ICE DOGS CUT DOWN COMING SOON
The Niagara IceDogs ended their preseason with a fourth consecutive victory, which was a 2-0 shutout of the Sudbury Wolves. Bo Bessette and Marco Lizotte were releases, and the Dogs need to make a few more moves to get down to the required 20. From this end, here is who I see on the roster, though I will try not to speculate too much on who may be let go because my sample size was limited to three games of viewing.
Goalies: Chris Festarini and Brent Moran (2)
Defense: Dougie Hamilton, Jesse Graham, Brock Beukeboom, Shayne Rover, Luke Mercer, Broderick Kelly (7)
Forwards: Ryan Strome, Steven Shipley, Brett Ritchie, Mitch Theoret, Carter Verhaeghe, Joel Wigle, Trevor Peterson, Anthony DiFruscia, Brook Hiddink (9)
I've got two spots left over, and I know there are guys like Mike Robinson, Mitch Bursey, Brian Brosnan, Rio Anzolin, David Sysla, and Kopta still have their fates up in the air. Considering that the IceDogs lost a lot of personnel from last years team (Mark Visentin, Freddie Hamilton, Jamie Oleksiak, Andrew Agozzino, Alex Friesen and David Pacan), they still have a solid core. That said, once the lockout ends, Dougie Hamilton and Ryan Strome could leave a huge void. The season starts Thursday September 20th 7pm vs Erie as phenom Connor McDavid makes his regular season debut. TV Cogeco and the OHL Action Pack with myself, Ed Burkholder and Al Galloway will have the game starting at 7pm.
Those who stand to benefit from the NHL Lockout will be junior hockey and the American Hockey League, as they stand to get more media exposure and also quality of athlete thanks to the trickle down effect of NHL teams sending young talent down to the AHL to get them some reps, and a slew of junior age hockey players who will be returned to their junior affiliate with a decision to me made on their future when or if the lockout ends. Sportsnet will increase their junior hockey coverage , and likely dive into the AHL for people to get their hockey fix. That will give them a wider platform to play on. Junior hockey already has carved out a nice audience niche with their Friday night games and stellar coverage of the Master Card Memorial Cup. The AHL is another thing altogether. Limited to local cable, or specialty networks like Leafs TV, the league has struggled to gain a TV foot hold. Sportsnet did the occasional game last year, and the CBC broadcasted about 10 AHL games the year before, and then took a pass after the audience numbers were modest.

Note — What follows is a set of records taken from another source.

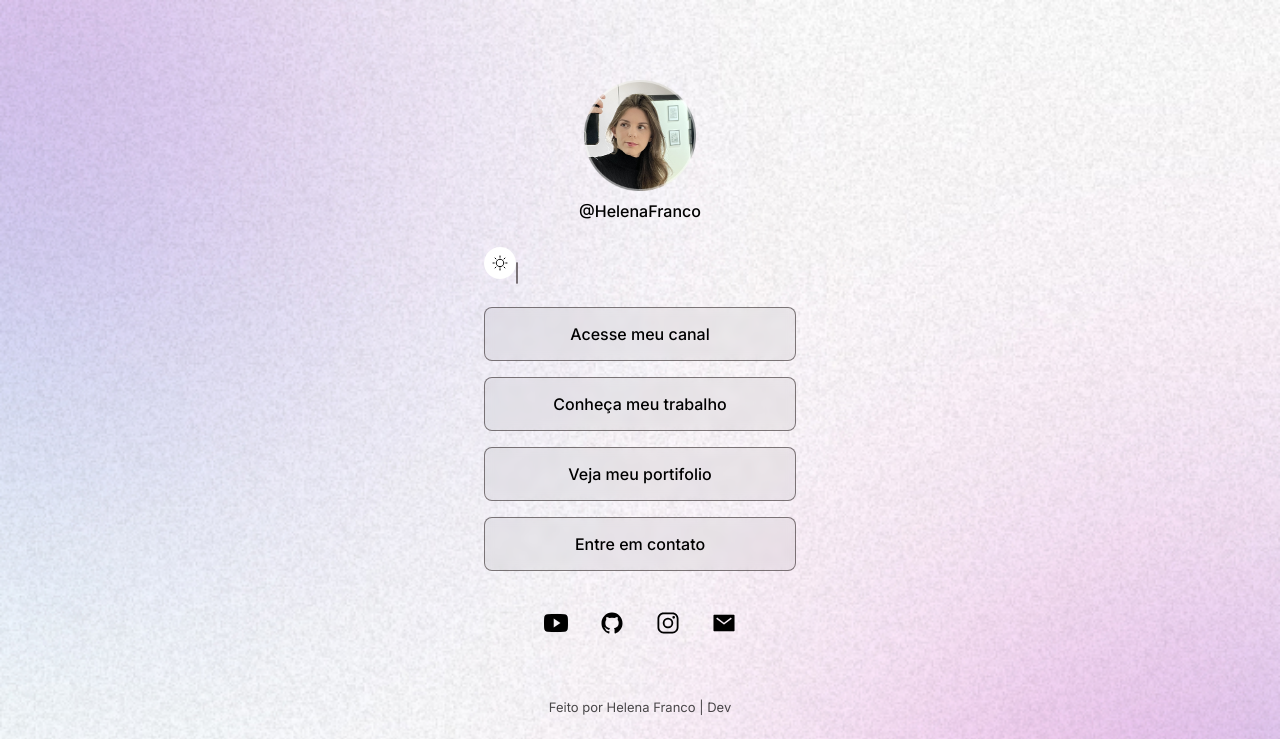
Repository: Fr4nc021/Pagina-de-links-
Page: index.html
An editor plug-in stored every save of this project. The page is shown before and after the next save, followed by the edit.
The browser window is 1280 px wide. The pictures show the whole page.

Above is the page before, as saved 2025-02-17 20:37:05.

### index.html
<!DOCTYPE html>
<html lang="pt-br" class="light">
    <head>
    <link rel="preconnect" href="https://fonts.googleapis.com" />
    <link rel="preconnect" href="https://fonts.gstatic.com" crossorigin
    />
    <link
    href="https://fonts.googleapis.com/css2?family=Inter:ital,opsz,wght@0,14..32,100..900;1,14..32,100..900&display=swap" rel="stylesheet"
    />
    <meta charset="UTF-8" />
    <meta http-equiv="X-UA-Compatible" content="IE=edge" />
    <meta name="viewport" content="width=device-width, initial-scale=1.0" />
    <title>DevLinks</title>
    <link rel="stylesheet" href="style.css" />
</head>
<body>
    <div id="container">
    <div id="profile">
    <img
        src="./assets/avatar.png"
        alt="Foto da Helena Franco sorrindo">
        <p>@HelenaFranco</p>
    </div>
    <div id="switch">
        <button></button>
        <span></span>
    </div>

    <div>
        <ul>
            <li>
                <a href="#" target="_blank">Acesse meu canal</a>
            </li>
            <li>
                <a href="#" target="_blank">Conheça meu trabalho</a>
            </li>
            <li>
                <a href="#" target="_blank">Veja meu portifolio</a>
            </li>
            <li>
                <a href="#" target="_blank">Entre em contato</a>
            </li>
        </ul>
    </div>
        <div id="social-links">
            <a href="https://www.youtube.com/@FR4NC021" target="_blank">
            <ion-icon name="logo-youtube"></ion-icon></a>

            <a href="https://github.com/Fr4nc021" target="_blank">
            <ion-icon name="logo-github"></ion-icon></a>

            <a href="https://www.instagram.com/h.franco__/" target="_blank">
            <ion-icon name="logo-instagram"></ion-icon></a>

            <a href="https://w.app/doczx7" target="_blank">
            <ion-icon name="mail-sharp"></ion-icon></a>
        </div>

        <footer>
            Feito por Helena Franco | Dev
        </footer>
    </div>
    <script
    type="module"
    src="https://unpkg.com/ionicons@7.1.0/dist/ionicons/ionicons.esm.js" ></script>
<script
nomodule
src = "https://unpkg.com/ionicons@7.1.0/dist/ionicons/ionicons.js" ></script>
</body>
</html>

### style.css
* {
    margin: 0%;
    padding: 0%;
    box-sizing: border-box;
}

:root {
    --text-color: white;
    --bg-url: url(./assets/bg-mobile.jpg);
    --stroke-color: rgba(255, 255, 255, 0.5);
    --surface-color: rgba(255, 255, 255, 0.1);
    --surface-color-hover: rgba(0, 0, 0, 0.02);
    --highlight-color: rgba(255, 255, 255, 0.2);
    --switch-bg-url: url(./assets/moon-stars.svg);
}

.light {
    --text-color: black;
    --bg-url: url(./assets/bg-mobile-light.jpg);
    --stroke-color: rgba(15, 5, 5, 0.5);
    --surface-color: rgba(0, 0, 0, 0.05);
    --surface-color-hover: rgba(0, 0, 0, 0.02);
    --highlight-color: rgba(0, 0, 0, 0.1);
    --switch-bg-url: url(./assets/sun.svg);


}

body {
background: var(--bg-url) no-repeat top center/cover;
color: var(--text-color);
}

body * {
        font-family: "Inter", sans-serif;
        color: var(--text-color);
    }

#container {
    width: 360px;
    margin: 56px auto 0px;
    padding: 0 24px;
}

#profile img {
    width: 112px;
    display: block;
    margin: auto;

}

#profile {
    text-align: center;
    padding: 24px;
}

#profile p {
    font-weight: 500;
    line-height: 24px;
    margin-top: 8px;
}

#switch button {
    width: 32px;
    height: 32px;
    background: white var(--switch-bg-url) no-repeat center;
    border: 0;
    border-radius: 50%;

}

#switch span {
    display: block
    width: 64px;
    height: 24px;
    background: var(--surface-color);
    border: 1px solid var(--stroke-color);
    backdrop-filter: blur(4px);
    --webkit-backdrop-filter: blur(4px);
    border-radius: 9999px;
}

/* Links */

ul{
    list-style: none;
    display: flex;
    flex-direction: column;
    gap: 16px;

    padding: 24px 0;
}

ul li a {

        display: flex;
        align-items: center;
        justify-content: center;

        padding: 16px 24px;

        background: var(--surface-color);
        border: 1px solid var(--stroke-color);
        border-radius: 8px;

        -webkit-backdrop-filter: blur(4px);
        backdrop-filter: blur(4px);

        text-decoration: none;
        font-weight: 500;

        transition: background 0.2s;
    }

    /* pseudo-selector */

    ul li a:hover {
        background: var(--surface-color-hover);
        border: 1.5px solid var(--text-color);
    }

    #social-links {
        display: flex;
        justify-content: center;

        margin-top: 24px 0;

        font-size:24px;
    }

    #social-links a {
        display: flex;
        align-items: center;
        justify-content: center;
        padding: 16px;

        transition: 0.2s;
        border-radius: 50%;
    }


    #social-links a:hover {
        background:--var(--highlight-color);
    }

    footer {
        padding: 24px;
        text-align: center;
        margin-top: 24px;
        font-size: small;
        opacity: 0.7;

    }

### assets/sun.svg
<svg width="16" height="16" viewBox="0 0 16 16" fill="none" xmlns="http://www.w3.org/2000/svg">
<path d="M8 11.75C10.0711 11.75 11.75 10.0711 11.75 8C11.75 5.92893 10.0711 4.25 8 4.25C5.92893 4.25 4.25 5.92893 4.25 8C4.25 10.0711 5.92893 11.75 8 11.75Z" stroke="black" stroke-linecap="round" stroke-linejoin="round"/>
<path d="M8 2.25V1" stroke="black" stroke-linecap="round" stroke-linejoin="round"/>
<path d="M3.9313 3.9313L3.05005 3.05005" stroke="black" stroke-linecap="round" stroke-linejoin="round"/>
<path d="M2.25 8H1" stroke="black" stroke-linecap="round" stroke-linejoin="round"/>
<path d="M3.9313 12.0687L3.05005 12.95" stroke="black" stroke-linecap="round" stroke-linejoin="round"/>
<path d="M8 13.75V15" stroke="black" stroke-linecap="round" stroke-linejoin="round"/>
<path d="M12.0686 12.0687L12.9499 12.95" stroke="black" stroke-linecap="round" stroke-linejoin="round"/>
<path d="M13.75 8H15" stroke="black" stroke-linecap="round" stroke-linejoin="round"/>
<path d="M12.0686 3.9313L12.9499 3.05005" stroke="black" stroke-linecap="round" stroke-linejoin="round"/>
</svg>

After the next save:
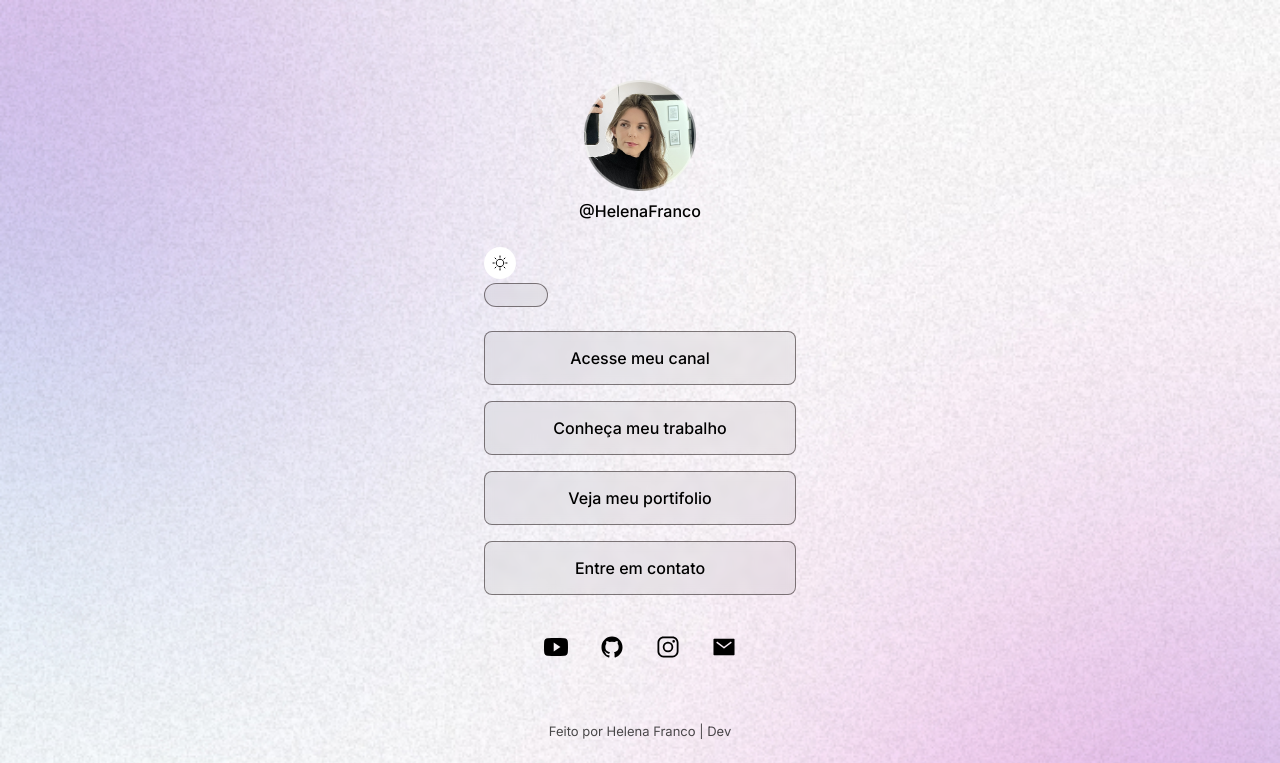
Saved 2 min 2 s later.
--- a/style.css
+++ b/style.css
@@ -70,13 +70,13 @@ body * {
 }
 
 #switch span {
-    display: block
+    display: block;
     width: 64px;
     height: 24px;
     background: var(--surface-color);
     border: 1px solid var(--stroke-color);
     backdrop-filter: blur(4px);
-    --webkit-backdrop-filter: blur(4px);
+    -webkit-backdrop-filter: blur(4px);
     border-radius: 9999px;
 }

Those who stand to lose in the lockout include administrative and office staff of NHL teams. They will likely be temporarily laid off, or have their hours and/or pay reduced. Arena workers from the guys who clean the ice to the person who ushers you to your seat and everyone in between stands to lose out on game nights. Even broadcasters get the short end in some cases. An article in the Vancouver Sun detailed that Canucks voice John Shorthouse will get paid during the lockout and likely will be assigned to other events, or shows, while Jim Hughson of CBC's Hockey Night in Canada says he will not get paid during the lockout, though I am sure CBC will find him a few things to do. The people I feel for the most are the aforementioned office staff and arena workers along with bars and restaurants who derive a good portion of their income from the game night hockey crowd. Sometimes I think the players and the owners need to get a visit from those workers in the background or at sports bars who derive their income from how busy a restaurant or bar is.
While I tend to side with the players, I wish they would not do these little PR stunts to try and reach out to the fans, because I am not sure the fans really care. They just want to see their team play, and seem to tire of billionaires fighting millionaires on how to dish out billions of dollars.